These eco-friendly neighborhoods that urban designers imagine will replace freeways aren’t always so appealing to residents. In New Orleans, for instance, the city was seriously considering tearing down its Claiborne Expressway, which runs through the historic Tremé neighborhood, until many locals pushed to keep it, fearing the teardown would drive up housing prices and drive out the current residents.
It’s a different story in Portland, Oregon. Aaron Brown is a campaigner working to stop the expansion of Interstate 5 through a historically black, but gentrifying neighborhood. When he first started talking about it at neighborhood meetings in 2017, he received a less-than-welcome reception.
“Mostly it was old people using the opportunity to shout at me about the bike-share bikes all over the place,” he said. Brown kept at it. He contacted community members on social media. He went to countless meetings with parents and teachers at a middle school next to the proposed expansion. Then he shut up and listened, searching for common ground.
Parents from the middle school’s PTSA recently filled a public hearing to testify against the freeway. Brown was elated. “If we can stall this project two to four years and get another couple awesome, radical people on the city council, and if people start waking up to the danger of climate change, maybe we could remove this freeway entirely,” he said.
Brown would be happy with stopping the freeway’s expansion; scrapping the entire thing is a distant dream. It would be a lot harder to remove a section of I-5 — the primary freeway along the West Coast — than I-980, which is just a two-mile long shortcut between other freeways. But even that simple trim would be a tough slog if the supposed beneficiaries in West Oakland end up opposing it.
What, realistically, will happen to I-980? ConnectOakland provided a vision. Mayor Schaaf provided the official sanction for ripping it out. Next, Oakland will need engineers to figure out what different options would cost and facilitators to organize more conversations with residents about the best use of this land. Oakland’s city government won’t do that itself, Nichols said: The staff is stretched thin just trying to pave pothole-ridden streets. But he thinks the organization that plans new transit lines — the Metropolitan Transportation Commission — has the bandwidth to move the project forward.
The I-980 teardown could become part of a regional push to relieve traffic congestion by building a second subway tunnel to San Francisco beneath the bay. The underwater tube trains currently traverse is like a two-lane road — with one lane seemingly always being repaired. The trains are crowded with passengers, and the bridges overhead are even more crowded with cars. The system, according to a government study, is “bursting at the seams,” and almost certainly requires another crossing.

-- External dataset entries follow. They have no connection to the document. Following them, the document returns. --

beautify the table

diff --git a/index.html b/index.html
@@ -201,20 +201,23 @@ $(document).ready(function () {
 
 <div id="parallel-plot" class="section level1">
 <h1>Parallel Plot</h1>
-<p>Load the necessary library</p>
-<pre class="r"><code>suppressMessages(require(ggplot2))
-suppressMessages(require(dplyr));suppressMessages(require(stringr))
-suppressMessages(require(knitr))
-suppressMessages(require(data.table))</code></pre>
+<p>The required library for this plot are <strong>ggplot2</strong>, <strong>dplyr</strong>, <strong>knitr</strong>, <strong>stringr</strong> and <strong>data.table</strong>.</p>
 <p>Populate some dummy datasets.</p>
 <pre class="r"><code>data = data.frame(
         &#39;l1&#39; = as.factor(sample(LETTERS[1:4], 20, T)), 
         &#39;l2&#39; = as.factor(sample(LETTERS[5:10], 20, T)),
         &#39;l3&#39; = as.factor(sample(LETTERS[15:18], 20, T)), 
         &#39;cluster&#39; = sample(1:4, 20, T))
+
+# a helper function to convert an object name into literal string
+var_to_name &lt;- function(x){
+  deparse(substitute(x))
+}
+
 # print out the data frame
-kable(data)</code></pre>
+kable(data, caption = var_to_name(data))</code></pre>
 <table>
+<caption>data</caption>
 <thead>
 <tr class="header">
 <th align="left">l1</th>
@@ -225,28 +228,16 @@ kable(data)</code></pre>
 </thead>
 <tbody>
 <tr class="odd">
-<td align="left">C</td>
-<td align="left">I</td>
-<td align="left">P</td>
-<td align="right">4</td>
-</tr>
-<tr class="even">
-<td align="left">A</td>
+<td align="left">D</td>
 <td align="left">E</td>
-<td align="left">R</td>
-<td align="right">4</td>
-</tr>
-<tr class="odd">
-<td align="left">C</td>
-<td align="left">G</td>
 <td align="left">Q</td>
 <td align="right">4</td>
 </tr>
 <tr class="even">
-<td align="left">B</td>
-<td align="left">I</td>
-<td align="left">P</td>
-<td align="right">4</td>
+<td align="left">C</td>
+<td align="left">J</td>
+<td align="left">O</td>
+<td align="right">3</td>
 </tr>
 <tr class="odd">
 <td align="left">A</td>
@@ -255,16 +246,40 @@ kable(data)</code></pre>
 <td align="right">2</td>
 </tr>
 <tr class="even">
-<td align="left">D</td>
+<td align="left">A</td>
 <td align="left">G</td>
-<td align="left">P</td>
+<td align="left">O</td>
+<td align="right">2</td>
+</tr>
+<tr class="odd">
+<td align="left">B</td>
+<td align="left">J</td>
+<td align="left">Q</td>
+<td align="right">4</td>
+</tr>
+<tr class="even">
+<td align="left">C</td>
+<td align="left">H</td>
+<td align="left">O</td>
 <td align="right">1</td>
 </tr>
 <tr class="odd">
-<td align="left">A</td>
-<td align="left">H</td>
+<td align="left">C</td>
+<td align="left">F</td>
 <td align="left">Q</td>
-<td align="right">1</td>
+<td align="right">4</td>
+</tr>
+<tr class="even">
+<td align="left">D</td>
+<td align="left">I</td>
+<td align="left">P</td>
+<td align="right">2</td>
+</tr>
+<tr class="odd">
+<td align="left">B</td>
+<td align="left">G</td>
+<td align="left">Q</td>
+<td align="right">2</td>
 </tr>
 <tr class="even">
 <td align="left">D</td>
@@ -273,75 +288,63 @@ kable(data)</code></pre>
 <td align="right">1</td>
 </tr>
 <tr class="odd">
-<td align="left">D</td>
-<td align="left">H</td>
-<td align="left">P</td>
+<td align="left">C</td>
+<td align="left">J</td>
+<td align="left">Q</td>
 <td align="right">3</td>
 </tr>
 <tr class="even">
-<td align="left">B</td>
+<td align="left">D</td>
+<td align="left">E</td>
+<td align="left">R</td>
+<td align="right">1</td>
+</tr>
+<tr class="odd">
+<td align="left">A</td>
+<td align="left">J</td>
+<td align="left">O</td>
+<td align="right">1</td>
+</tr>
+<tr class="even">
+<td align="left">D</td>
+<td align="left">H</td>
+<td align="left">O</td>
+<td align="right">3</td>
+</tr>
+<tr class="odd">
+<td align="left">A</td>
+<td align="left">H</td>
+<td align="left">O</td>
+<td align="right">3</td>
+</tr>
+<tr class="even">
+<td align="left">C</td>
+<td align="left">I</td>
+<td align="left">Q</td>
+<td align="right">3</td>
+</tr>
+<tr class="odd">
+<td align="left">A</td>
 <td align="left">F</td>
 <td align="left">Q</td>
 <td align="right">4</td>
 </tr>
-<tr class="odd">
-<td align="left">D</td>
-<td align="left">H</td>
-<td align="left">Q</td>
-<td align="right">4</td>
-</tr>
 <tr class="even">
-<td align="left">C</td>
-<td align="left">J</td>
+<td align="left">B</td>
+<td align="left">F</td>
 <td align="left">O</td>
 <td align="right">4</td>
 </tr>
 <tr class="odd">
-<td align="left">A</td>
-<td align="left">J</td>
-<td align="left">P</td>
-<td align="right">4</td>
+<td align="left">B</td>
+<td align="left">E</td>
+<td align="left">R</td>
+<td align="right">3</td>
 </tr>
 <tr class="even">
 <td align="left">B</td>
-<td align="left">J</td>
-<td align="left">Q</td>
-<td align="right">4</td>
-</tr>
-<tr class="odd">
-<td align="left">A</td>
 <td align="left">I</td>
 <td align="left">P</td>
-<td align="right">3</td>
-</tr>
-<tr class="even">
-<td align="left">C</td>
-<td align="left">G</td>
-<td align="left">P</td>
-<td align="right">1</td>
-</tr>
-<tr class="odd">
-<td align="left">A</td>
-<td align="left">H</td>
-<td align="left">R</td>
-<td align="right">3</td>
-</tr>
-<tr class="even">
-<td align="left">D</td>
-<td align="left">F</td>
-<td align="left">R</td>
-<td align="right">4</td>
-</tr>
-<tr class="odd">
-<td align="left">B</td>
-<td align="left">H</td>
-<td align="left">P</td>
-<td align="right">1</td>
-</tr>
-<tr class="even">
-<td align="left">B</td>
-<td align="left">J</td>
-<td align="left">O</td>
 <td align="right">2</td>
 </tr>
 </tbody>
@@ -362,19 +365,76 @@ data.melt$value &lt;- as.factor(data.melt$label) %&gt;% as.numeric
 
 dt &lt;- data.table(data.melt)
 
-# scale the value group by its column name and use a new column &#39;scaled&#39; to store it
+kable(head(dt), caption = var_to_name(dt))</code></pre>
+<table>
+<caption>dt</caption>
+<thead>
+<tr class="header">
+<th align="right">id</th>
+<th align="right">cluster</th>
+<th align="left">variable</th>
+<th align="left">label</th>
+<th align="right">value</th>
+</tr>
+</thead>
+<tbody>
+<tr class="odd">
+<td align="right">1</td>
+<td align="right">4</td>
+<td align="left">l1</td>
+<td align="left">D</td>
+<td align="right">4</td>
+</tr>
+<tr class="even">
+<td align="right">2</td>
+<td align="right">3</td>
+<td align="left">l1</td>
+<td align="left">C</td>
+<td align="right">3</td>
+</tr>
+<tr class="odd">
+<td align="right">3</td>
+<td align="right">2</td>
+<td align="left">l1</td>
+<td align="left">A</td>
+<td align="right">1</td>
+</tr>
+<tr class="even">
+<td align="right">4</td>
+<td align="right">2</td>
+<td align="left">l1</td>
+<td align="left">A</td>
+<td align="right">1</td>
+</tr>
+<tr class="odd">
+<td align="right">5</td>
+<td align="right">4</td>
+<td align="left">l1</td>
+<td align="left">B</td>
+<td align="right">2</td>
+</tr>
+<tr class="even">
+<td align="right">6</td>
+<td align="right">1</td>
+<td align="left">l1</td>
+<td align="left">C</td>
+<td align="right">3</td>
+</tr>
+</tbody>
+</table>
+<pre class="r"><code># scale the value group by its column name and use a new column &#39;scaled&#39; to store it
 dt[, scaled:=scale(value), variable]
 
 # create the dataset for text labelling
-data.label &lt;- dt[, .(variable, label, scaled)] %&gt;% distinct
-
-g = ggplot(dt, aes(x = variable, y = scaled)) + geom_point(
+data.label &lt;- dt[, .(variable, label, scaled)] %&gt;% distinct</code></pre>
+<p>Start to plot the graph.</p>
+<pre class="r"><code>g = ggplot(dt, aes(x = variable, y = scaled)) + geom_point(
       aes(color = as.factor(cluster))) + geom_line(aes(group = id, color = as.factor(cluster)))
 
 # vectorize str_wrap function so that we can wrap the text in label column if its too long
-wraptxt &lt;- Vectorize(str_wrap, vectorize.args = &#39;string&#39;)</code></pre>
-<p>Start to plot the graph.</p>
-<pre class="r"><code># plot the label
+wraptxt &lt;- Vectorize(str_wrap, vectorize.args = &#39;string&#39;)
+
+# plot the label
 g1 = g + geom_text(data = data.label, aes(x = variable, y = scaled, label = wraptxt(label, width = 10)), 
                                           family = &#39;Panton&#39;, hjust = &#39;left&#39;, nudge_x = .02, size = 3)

Because Oakland has said it would prefer a new BART line running down the land occupied by I-980, there’s a good chance that the vision for freeway removal will be carried along by the larger effort to build new rails, just as the vision for building it was buoyed by plans to construct a massive downtown shopping center.
The idea of removing freeways excites activists because it promises to reduce emissions and air pollution while making cities more pleasant and functional. It also has the potential to undo some of the damage inflicted by the racist, fossil-fueled policies of the past — exchanging sprawl for bustling cities, trading cars for transit. But those relics may remain unless those who live in their path believe they’ll benefit from their absence.